    She will not be chosen. Rare as math.
    $1800 dollars of stolen merchandise minus six months in jail awaiting trial
    minus 107 jurors at 40 dollars a day, multiplied by one judge who knows everything
    & two lawyers who rely on empty analogies
    divided by one future & a lifetime of bigger & bigger losses.
    Rare as a conversation where we ask each other what we value.
    Rare as dry-heaving in the bathroom of the courthouse, the oversimplified analogies
    collecting inside me like bad meat.
    Rare as being chosen.
    Rare as the courage to standup on a wooden chair & yell, Fuck Wal-Mart, Fuck your analogies.
    Rare as the relief I feel when I’m not chosen.
    Rare as the unselected Education professor who stays seated & whispers,
    A black woman arrested in Camillus receiving a fair trial? Yeah right.
    Rare as the certain responses of the business owners & retired secretaries –
    each of their hypothetical white children is guilty of stealing the ice cream.
    Rare as favorite hobby #1: golf.
    Rare as favorite hobby #2: traveling the world.
    Rare as being instructed on all the positions on a football team
    because golf is too solitary for their analogies.
    Rare as the equipment manager being praised as much as the quarterback,
    even though, according to juror number three, Everyone matters
    to the win equally. Rare as winning in this industrial-abandoned county.
    Rare as school zones & red-lines. Rare as white children in their hypothetical kitchens,
    the same ones who have eaten all the ice cream,
    ever getting to know the children who are hungry.
    Rare as a Walmart-greeter, someone’s grandmother,
    standing on sore feet, smiling to you Welcome, Welcome, you are here,
    to the land of empty carts & big screens.
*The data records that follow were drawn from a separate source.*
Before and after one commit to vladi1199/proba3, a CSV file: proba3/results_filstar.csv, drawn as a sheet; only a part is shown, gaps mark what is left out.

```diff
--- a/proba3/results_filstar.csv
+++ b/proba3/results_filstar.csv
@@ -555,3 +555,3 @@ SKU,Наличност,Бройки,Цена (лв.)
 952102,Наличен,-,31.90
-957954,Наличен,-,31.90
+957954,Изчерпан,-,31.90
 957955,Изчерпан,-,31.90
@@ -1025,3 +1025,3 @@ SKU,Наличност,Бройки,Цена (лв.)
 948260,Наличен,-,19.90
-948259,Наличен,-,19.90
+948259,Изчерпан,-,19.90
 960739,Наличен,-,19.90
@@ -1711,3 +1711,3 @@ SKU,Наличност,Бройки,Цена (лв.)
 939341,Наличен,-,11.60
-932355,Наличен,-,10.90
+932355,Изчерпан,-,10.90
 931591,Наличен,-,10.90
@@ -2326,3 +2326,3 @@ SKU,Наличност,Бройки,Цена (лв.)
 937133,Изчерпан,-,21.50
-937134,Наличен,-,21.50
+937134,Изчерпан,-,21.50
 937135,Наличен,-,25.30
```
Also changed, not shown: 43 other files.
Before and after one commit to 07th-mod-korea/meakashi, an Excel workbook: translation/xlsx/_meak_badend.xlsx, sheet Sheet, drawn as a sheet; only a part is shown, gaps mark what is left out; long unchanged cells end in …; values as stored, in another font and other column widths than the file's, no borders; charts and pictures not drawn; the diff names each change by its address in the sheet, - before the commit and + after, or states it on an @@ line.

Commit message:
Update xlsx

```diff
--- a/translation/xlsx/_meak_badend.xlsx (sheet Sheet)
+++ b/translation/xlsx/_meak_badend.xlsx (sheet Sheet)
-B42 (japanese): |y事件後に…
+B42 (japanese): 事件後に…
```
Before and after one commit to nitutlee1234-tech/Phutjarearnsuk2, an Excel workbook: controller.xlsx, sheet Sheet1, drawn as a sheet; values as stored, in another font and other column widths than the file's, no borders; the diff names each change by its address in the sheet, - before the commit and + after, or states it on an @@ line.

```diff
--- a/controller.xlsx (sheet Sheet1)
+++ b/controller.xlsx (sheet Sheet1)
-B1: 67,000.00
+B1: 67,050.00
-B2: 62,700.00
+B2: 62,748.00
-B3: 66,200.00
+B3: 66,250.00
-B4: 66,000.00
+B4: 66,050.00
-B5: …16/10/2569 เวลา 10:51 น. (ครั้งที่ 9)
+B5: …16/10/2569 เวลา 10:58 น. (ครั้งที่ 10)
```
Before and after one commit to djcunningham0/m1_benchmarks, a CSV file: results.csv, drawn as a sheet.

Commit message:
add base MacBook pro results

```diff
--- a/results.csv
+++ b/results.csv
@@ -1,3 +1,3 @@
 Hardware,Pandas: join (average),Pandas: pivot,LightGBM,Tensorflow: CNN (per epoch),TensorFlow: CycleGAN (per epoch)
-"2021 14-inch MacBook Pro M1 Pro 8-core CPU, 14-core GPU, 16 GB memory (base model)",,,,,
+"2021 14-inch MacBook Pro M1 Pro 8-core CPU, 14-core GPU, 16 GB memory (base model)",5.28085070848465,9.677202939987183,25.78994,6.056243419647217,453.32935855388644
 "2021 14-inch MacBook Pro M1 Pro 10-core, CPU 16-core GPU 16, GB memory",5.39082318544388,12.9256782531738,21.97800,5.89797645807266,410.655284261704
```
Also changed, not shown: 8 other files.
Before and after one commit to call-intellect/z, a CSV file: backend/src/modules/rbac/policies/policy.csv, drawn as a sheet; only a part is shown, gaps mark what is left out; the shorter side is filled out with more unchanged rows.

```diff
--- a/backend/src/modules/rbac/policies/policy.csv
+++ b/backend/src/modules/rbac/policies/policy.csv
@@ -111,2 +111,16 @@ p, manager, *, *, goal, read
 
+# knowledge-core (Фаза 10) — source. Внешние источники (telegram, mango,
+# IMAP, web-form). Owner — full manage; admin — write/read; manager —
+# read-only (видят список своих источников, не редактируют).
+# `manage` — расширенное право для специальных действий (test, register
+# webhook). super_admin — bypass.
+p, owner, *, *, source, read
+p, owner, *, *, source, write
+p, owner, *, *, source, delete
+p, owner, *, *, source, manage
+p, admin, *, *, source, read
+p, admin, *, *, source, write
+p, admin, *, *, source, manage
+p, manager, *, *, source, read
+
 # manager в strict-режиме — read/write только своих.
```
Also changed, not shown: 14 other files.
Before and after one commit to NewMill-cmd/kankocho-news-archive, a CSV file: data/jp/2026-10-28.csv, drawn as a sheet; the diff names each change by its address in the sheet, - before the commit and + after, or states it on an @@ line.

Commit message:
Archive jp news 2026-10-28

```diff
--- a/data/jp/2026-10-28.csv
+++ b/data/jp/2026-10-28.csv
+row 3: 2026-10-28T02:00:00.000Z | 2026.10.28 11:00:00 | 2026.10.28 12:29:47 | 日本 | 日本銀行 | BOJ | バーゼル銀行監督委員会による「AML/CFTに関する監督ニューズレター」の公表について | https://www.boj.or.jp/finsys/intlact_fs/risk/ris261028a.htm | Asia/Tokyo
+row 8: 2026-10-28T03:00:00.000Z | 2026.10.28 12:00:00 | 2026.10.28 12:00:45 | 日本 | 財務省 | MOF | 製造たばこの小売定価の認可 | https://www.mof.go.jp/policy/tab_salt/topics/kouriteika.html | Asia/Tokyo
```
                                        —Devon J. Moore

​                                                                                                            @riseupreview 2017

Devon J. Moore is the author of the poetry collection, Apology of a Girl Who Is Told She Is Going to Hell, which was released in 2015. A former Syracuse University Fellow and Constance Saltonstall Foundation for the Arts Juried Fellow, she has an MFA in Creative Writing from Syracuse University. Her poems have appeared in Gulf CoastMeridianThe Cortland ReviewNew Ohio ReviewMid-American ReviewJuked, and elsewhere. She currently lives in Syracuse, NY where she teaches writing at Syracuse University and the State University of New York at Oswego.